### Task statement
Your reply should be made up of every line in the records below that holds the string "LiDAR".

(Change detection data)
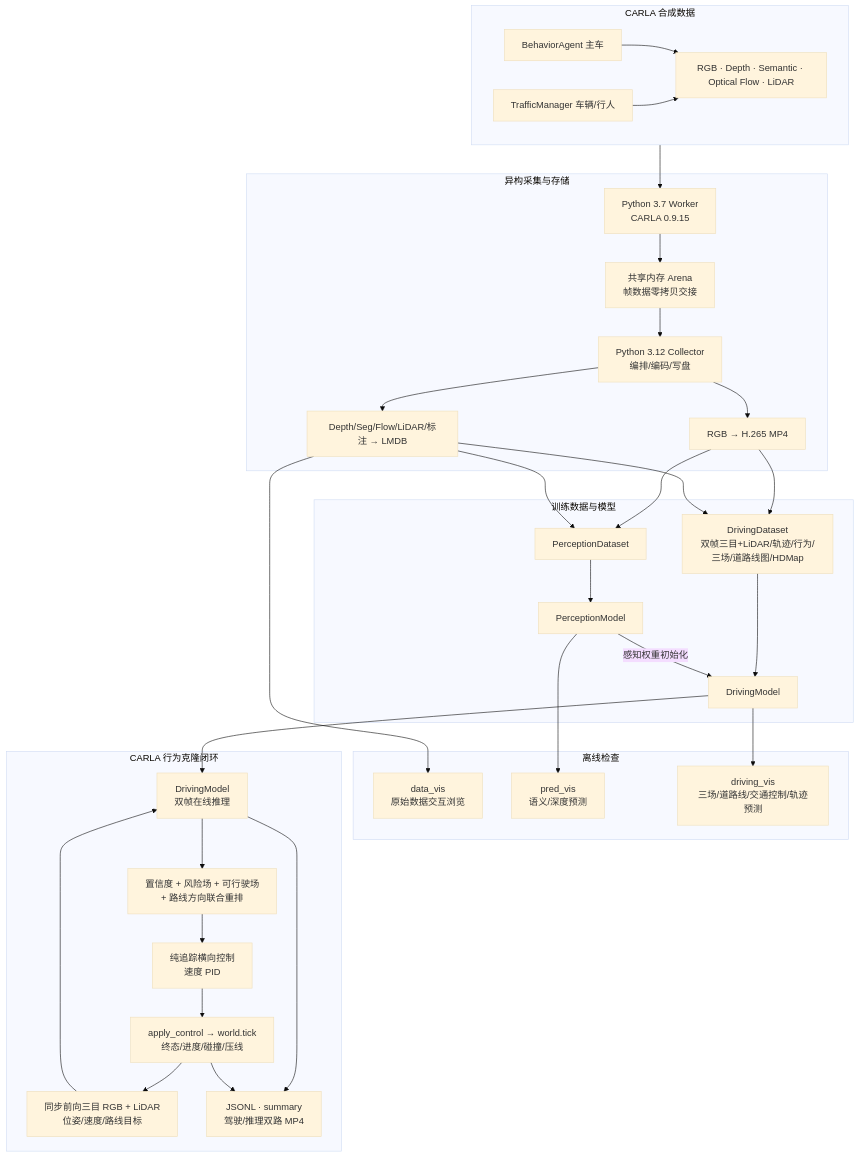
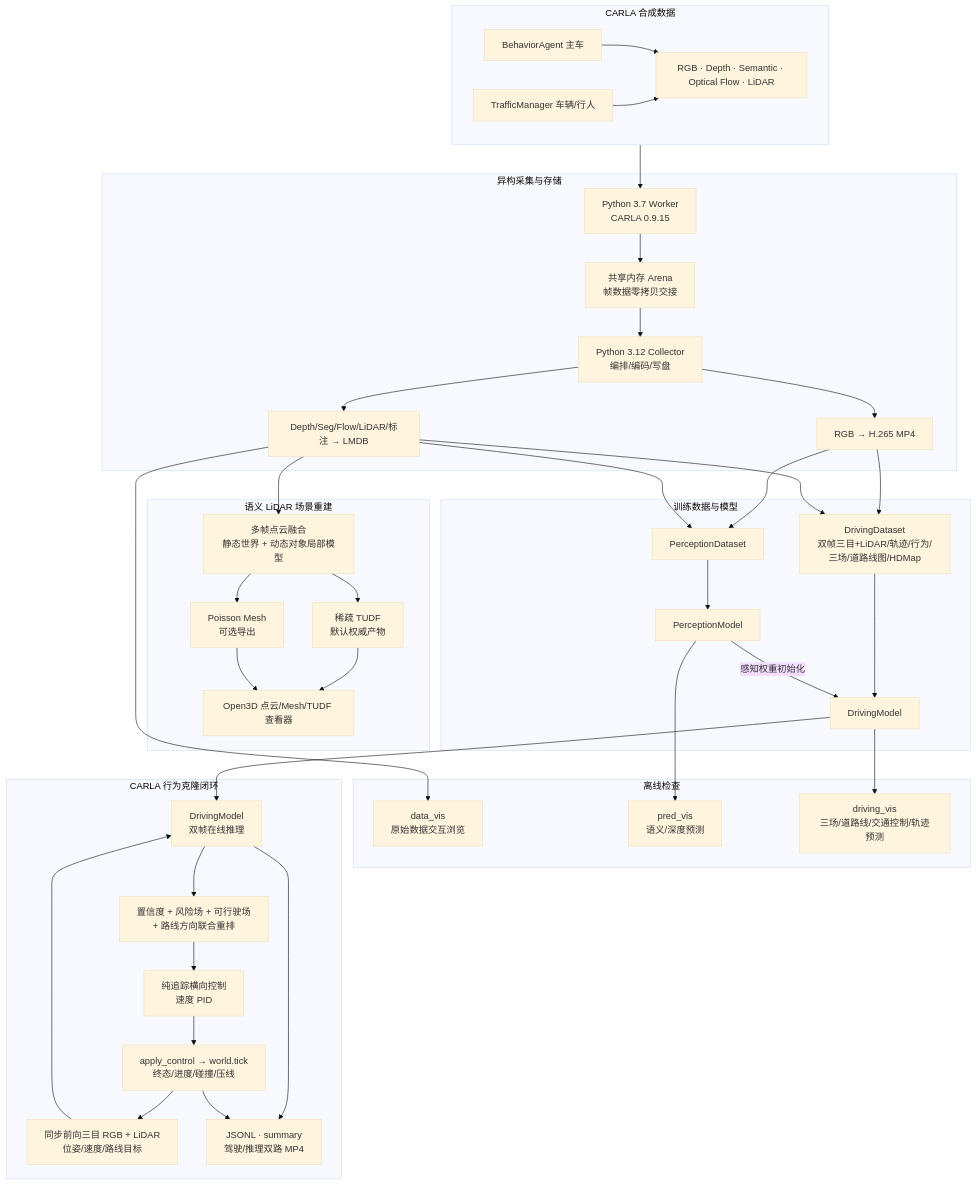
Before and after one commit to ByteDriveTeam/ByteDrive-Toy: the second of 9 diagrams in README.md, drawn with Mermaid (base theme). The commit also changed other lines of this file and 2 other files, not shown here.

````diff
--- a/README.md
+++ b/README.md
@@ -139,59 +154,69 @@
 ```mermaid
 flowchart TB
     subgraph SIM["CARLA 合成数据"]
         C1["BehaviorAgent 主车"]
         C2["TrafficManager 车辆/行人"]
         C3["RGB · Depth · Semantic · Optical Flow · LiDAR"]
         C1 --> C3
         C2 --> C3
     end
 
     subgraph STORE["异构采集与存储"]
         W["Python 3.7 Worker<br/>CARLA 0.9.15"]
         SHM["共享内存 Arena<br/>帧数据零拷贝交接"]
         COL["Python 3.12 Collector<br/>编排/编码/写盘"]
         MP4["RGB → H.265 MP4"]
         DB["Depth/Seg/Flow/LiDAR/标注 → LMDB"]
         W --> SHM --> COL
         COL --> MP4
         COL --> DB
+    end
+
+    subgraph RECON["语义 LiDAR 场景重建"]
+        FUSE["多帧点云融合<br/>静态世界 + 动态对象局部模型"]
+        TUDF["稀疏 TUDF<br/>默认权威产物"]
+        MESH["Poisson Mesh<br/>可选导出"]
+        RVIS["Open3D 点云/Mesh/TUDF 查看器"]
+        FUSE --> TUDF --> RVIS
+        FUSE --> MESH --> RVIS
     end
 
     subgraph LEARN["训练数据与模型"]
         DS1["PerceptionDataset"]
         DS2["DrivingDataset<br/>双帧三目+LiDAR/轨迹/行为/三场/道路线图/HDMap"]
         P["PerceptionModel"]
         D["DrivingModel"]
         DS1 --> P
         DS2 --> D
         P -->|"感知权重初始化"| D
     end
 
     subgraph VIS["离线检查"]
         V1["data_vis<br/>原始数据交互浏览"]
         V2["pred_vis<br/>语义/深度预测"]
         V3["driving_vis<br/>三场/道路线/交通控制/轨迹预测"]
     end
 
     subgraph CLOSED["CARLA 行为克隆闭环"]
         OBS["同步前向三目 RGB + LiDAR<br/>位姿/速度/路线目标"]
         INF["DrivingModel<br/>双帧在线推理"]
         SELECT["置信度 + 风险场 + 可行驶场<br/>+ 路线方向联合重排"]
         CTRL["纯追踪横向控制<br/>速度 PID"]
         STEP["apply_control → world.tick<br/>终态/进度/碰撞/压线"]
         LOG["JSONL · summary<br/>驾驶/推理双路 MP4"]
         OBS --> INF --> SELECT --> CTRL --> STEP --> OBS
         INF --> LOG
         STEP --> LOG
     end
 
     SIM --> W
     MP4 --> DS1
     DB --> DS1
     MP4 --> DS2
     DB --> DS2
+    DB --> FUSE
     DB --> V1
     P --> V2
     D --> V3
     D --> INF
 ```
````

### The answer
         C3["RGB · Depth · Semantic · Optical Flow · LiDAR"]
         DB["Depth/Seg/Flow/LiDAR/标注 → LMDB"]
+    subgraph RECON["语义 LiDAR 场景重建"]
         DS2["DrivingDataset<br/>双帧三目+LiDAR/轨迹/行为/三场/道路线图/HDMap"]
         OBS["同步前向三目 RGB + LiDAR<br/>位姿/速度/路线目标"]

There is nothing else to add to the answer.